Renaissance expects retailers to be divided between sourcing from it or Apple, after losing the exclusive Apple distribution rights late last month.
Managing director Paul Johnston believes some merchants will prefer to keep sourcing from Renaissance, while some will choose Apple and some will select from both.
“Some will feel they just want a relationship directly with the vendor, some both. Some are happy dealing with us and will carry on. It will be a mixture until things settle down.”
Under the new contract with Apple, the distributor says some retailers it has supplied will be able to multi-source Apple products, as is the case in other countries.
“Certain large customers of Renaissance, such as the mass merchants, will be able to source from Renaissance or directly from Apple, or a combination of both,” Johnston says.
Apple’s Australian-based spokesperson said it would not comment on which members of its local channel were affected by the contract changes, nor the reason for them.
Renaissance expects the full impact of the new terms to be felt in 2008 and 2009, and has been diversifying its businesses along with flagging the prospect of changes in Apple’s go-to-market strategy, Johnston says.
“I wouldn’t imagine it would come as a surprise to most people. We started talking about this a year ago,” he says, adding it had raised the issue at its last AGM and when announcing the company’s half-year result.
“We fully expected it to be introduced into New Zealand at some time. It’s just a model we’ve got to get on with.”

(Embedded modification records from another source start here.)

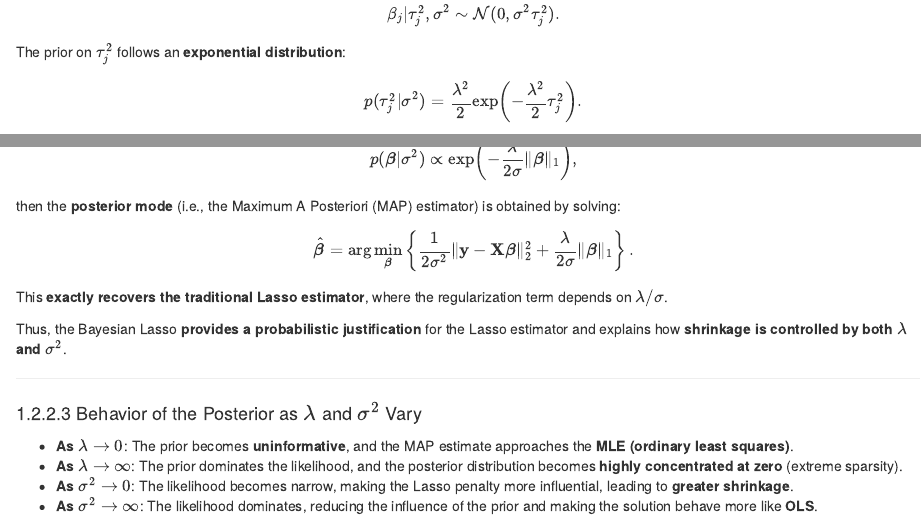
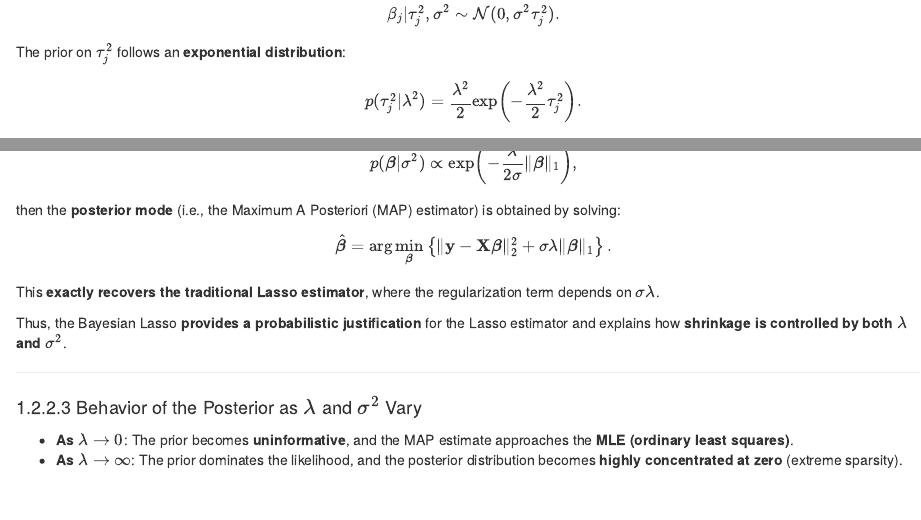
Before and after one commit to Rene-Gutierrez/ds_6388, an R Markdown document (03-Linear-Regression.Rmd): the page in a window 1100 px wide, from 10000 px down, and a second part further down, joined at a grey line. Rendered offline with R 4.5, knitr and Pandoc, with nearby package versions; drawn as R Markdown's standard HTML page in place of the format the file asks for.

Commit message:
Corrections Bayesian Lasso

```diff
--- a/03-Linear-Regression.Rmd
+++ b/03-Linear-Regression.Rmd
@@ -665,10 +665,10 @@ Since:
 then the **posterior mode** (i.e., the Maximum A Posteriori (MAP) estimator) is obtained by solving:
 
 \[
-\hat{\boldsymbol{\beta}} = \arg \min_{\boldsymbol{\beta}} \left\{ \frac{1}{2\sigma^2} \|\mathbf{y} - \mathbf{X} \boldsymbol{\beta} \|_2^2 + \frac{\lambda}{2\sigma} \|\boldsymbol{\beta}\|_1 \right\}.
+\hat{\boldsymbol{\beta}} = \arg \min_{\boldsymbol{\beta}} \left\{ \|\mathbf{y} - \mathbf{X} \boldsymbol{\beta} \|_2^2 + \sigma \lambda \|\boldsymbol{\beta}\|_1 \right\}.
 \]
 
-This **exactly recovers the traditional Lasso estimator**, where the regularization term depends on \( \lambda / \sigma \).
+This **exactly recovers the traditional Lasso estimator**, where the regularization term depends on \( \sigma \lambda \).
 
 Thus, the Bayesian Lasso **provides a probabilistic justification** for the Lasso estimator and explains how **shrinkage is controlled by both \( \lambda \) and \( \sigma^2 \)**.
 
@@ -678,5 +678,3 @@ Thus, the Bayesian Lasso **provides a probabilistic justification** for the Lass
 
 - **As \( \lambda \to 0 \)**: The prior becomes **uninformative**, and the MAP estimate approaches the **MLE (ordinary least squares)**.
 - **As \( \lambda \to \infty \)**: The prior dominates the likelihood, and the posterior distribution becomes **highly concentrated at zero** (extreme sparsity).
-- **As \( \sigma^2 \to 0 \)**: The likelihood becomes narrow, making the Lasso penalty more influential, leading to **greater shrinkage**.
-- **As \( \sigma^2 \to \infty \)**: The likelihood dominates, reducing the influence of the prior and making the solution behave more like **OLS**.
```
Also changed, not shown: docs/search_index.json, 03-Linear-Regression.Rmd (4 more changed lines), 6 other files.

Johnston says the company is pleased to have a new contract with Apple, and that it is on track to achieve the net profit before tax it expects for the year to December 2007 (between five and five and a half million dollars).
He says Renaissance’s distribution margin will reduce slightly between now and October, so that it is in line with the Australian model.
Renaissance’s diversification strategy has included the acquisition of Apple retail chain Magnum Mac and tertiary design college Natcoll.
In the recent statement outlining the contract changes, Renaissance said non-Apple-distribution activities would grow from an EBITDA (earnings before interest, taxes, depreciation and amortisation) contribution to overhead of less than 10 percent in 2006 to one that is projected to be greater than 60 percent in 2008.
“It has been our strategic aim to shift the earnings of the group to brands that Renaissance owns and controls,” Johnston said in the statement.
The company says both Magnum Mac and Natcoll have traded well.